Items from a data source

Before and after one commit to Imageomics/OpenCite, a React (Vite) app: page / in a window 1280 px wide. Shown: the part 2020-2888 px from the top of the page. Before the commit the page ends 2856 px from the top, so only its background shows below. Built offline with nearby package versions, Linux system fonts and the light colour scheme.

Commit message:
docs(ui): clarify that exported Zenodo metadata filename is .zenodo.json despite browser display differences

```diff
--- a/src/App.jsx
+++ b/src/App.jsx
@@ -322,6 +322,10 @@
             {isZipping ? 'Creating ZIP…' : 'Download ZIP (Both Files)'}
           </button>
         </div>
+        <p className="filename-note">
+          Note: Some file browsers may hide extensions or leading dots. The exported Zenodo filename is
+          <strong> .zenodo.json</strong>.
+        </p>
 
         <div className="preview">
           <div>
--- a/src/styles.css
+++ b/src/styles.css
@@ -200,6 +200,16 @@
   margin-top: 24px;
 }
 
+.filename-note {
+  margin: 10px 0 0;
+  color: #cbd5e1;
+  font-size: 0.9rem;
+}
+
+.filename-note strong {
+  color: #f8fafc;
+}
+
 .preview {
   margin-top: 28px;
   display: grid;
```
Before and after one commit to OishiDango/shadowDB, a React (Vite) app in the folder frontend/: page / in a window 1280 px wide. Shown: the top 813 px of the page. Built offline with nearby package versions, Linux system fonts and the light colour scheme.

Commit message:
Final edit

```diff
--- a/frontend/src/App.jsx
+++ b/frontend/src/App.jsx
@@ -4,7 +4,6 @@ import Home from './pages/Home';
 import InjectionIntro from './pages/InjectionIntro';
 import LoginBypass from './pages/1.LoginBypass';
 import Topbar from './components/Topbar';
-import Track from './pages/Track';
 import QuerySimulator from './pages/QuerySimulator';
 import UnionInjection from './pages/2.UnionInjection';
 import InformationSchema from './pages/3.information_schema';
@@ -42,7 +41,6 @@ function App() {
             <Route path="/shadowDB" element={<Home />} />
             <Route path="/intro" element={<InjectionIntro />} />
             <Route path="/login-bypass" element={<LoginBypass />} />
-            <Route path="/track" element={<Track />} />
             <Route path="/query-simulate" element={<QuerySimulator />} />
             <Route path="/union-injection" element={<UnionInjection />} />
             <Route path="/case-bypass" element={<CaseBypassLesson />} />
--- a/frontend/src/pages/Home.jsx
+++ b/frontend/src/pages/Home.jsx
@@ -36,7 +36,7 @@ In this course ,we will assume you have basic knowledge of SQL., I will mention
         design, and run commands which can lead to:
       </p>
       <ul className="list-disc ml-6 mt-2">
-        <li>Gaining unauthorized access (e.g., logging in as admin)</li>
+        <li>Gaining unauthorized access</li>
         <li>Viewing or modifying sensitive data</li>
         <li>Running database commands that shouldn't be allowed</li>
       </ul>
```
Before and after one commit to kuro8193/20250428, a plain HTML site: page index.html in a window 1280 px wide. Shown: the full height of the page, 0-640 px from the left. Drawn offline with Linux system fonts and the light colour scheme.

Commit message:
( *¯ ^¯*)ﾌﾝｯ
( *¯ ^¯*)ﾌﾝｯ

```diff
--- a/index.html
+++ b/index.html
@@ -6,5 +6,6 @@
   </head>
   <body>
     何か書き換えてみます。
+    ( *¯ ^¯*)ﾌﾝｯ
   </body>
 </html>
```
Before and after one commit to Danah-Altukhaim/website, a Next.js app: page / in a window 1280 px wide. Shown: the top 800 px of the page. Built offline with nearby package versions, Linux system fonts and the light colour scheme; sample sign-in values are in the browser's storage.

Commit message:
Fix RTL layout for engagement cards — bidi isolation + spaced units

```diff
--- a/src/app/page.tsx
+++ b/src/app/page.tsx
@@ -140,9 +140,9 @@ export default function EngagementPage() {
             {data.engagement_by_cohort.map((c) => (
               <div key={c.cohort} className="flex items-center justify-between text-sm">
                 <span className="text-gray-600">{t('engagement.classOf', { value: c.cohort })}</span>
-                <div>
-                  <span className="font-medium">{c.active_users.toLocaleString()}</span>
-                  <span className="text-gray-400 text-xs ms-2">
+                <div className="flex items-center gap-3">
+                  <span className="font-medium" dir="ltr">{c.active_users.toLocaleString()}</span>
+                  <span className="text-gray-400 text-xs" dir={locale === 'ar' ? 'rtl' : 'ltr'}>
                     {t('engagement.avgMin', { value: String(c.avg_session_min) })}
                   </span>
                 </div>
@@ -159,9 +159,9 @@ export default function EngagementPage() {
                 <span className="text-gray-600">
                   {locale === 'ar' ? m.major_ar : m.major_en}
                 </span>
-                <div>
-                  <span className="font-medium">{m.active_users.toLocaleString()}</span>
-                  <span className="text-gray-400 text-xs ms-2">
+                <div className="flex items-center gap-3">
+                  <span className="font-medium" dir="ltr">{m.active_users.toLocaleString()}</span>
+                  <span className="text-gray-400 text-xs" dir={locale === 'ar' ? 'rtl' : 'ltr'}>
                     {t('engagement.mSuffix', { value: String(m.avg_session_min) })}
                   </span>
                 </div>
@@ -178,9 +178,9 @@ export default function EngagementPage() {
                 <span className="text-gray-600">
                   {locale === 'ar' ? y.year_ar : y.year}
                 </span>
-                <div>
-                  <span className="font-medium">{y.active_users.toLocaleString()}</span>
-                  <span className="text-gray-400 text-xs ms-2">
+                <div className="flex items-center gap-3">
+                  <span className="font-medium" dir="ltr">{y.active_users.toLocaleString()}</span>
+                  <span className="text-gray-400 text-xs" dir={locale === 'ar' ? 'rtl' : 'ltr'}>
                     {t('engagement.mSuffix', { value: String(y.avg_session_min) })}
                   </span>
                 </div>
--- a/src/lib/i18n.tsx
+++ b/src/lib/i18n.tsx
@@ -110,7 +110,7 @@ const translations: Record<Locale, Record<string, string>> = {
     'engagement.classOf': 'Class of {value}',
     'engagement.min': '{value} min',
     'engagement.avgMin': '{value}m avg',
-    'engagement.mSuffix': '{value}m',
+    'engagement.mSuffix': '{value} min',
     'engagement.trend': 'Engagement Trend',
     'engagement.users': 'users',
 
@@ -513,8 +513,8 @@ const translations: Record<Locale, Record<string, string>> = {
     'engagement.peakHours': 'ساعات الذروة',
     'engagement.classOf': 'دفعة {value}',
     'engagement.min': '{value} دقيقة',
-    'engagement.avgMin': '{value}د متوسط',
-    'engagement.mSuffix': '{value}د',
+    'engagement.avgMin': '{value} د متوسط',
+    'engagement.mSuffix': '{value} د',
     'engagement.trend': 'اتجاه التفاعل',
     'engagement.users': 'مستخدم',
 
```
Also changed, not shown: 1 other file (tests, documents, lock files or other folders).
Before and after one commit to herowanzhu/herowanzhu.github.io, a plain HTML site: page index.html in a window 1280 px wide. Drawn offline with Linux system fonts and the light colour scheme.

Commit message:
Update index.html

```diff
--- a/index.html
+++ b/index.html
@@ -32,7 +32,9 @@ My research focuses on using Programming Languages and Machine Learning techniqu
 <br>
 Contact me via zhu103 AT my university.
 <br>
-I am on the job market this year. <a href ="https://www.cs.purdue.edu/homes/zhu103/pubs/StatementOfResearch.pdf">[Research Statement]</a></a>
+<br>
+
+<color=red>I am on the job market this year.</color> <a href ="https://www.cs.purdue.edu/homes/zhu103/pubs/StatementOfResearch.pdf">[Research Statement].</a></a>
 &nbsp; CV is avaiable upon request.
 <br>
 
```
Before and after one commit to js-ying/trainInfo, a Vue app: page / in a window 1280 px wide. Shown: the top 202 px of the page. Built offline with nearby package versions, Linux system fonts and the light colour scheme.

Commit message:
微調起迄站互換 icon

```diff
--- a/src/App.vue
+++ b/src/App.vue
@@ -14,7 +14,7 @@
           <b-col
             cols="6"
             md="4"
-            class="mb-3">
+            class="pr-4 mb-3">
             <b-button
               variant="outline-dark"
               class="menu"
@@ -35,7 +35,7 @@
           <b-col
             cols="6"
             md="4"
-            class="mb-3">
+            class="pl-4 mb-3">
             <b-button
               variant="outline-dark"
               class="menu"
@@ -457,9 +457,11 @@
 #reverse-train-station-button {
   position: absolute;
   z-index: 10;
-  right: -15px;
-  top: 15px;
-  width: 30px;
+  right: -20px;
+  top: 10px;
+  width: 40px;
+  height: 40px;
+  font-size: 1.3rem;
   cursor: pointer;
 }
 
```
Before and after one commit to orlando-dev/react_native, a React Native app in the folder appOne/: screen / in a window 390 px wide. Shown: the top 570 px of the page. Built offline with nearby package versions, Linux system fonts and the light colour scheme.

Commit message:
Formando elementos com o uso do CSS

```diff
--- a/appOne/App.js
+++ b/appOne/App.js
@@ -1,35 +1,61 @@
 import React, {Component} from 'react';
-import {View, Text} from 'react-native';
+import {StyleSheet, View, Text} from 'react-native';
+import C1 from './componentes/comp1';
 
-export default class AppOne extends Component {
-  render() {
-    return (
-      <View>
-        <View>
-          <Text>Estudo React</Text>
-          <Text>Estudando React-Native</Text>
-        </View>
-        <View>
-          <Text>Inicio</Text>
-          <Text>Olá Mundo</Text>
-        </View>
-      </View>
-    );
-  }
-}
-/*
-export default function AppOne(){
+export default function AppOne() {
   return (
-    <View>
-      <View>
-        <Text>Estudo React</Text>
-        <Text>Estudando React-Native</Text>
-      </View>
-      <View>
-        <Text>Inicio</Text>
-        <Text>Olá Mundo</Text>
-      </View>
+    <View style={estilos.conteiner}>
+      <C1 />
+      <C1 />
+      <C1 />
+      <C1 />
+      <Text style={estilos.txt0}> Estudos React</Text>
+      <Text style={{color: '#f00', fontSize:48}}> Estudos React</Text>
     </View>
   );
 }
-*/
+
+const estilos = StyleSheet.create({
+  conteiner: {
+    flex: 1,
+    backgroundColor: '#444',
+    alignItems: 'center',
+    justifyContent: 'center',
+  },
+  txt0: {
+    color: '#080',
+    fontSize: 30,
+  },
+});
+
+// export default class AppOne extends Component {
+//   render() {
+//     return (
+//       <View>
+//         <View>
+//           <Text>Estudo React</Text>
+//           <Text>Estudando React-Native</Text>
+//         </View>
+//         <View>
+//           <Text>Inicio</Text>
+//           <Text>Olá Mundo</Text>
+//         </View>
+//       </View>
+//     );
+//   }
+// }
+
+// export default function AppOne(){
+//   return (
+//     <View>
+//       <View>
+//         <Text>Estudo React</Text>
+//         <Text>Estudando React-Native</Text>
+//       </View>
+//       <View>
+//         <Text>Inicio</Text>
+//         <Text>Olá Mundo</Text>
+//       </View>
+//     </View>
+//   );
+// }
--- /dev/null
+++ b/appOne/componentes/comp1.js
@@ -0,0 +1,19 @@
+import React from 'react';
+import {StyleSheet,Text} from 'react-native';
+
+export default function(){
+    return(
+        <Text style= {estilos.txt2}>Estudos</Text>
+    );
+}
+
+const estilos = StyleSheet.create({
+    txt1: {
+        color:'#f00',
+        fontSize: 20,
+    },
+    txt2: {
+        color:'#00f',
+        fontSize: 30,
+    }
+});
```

*THE PROBLEM:* Within the records above, each line containing "fontSize" is to be returned.

*PROBLEM SOLUTION:*
+      <Text style={{color: '#f00', fontSize:48}}> Estudos React</Text>
+    fontSize: 30,
+        fontSize: 20,
+        fontSize: 30,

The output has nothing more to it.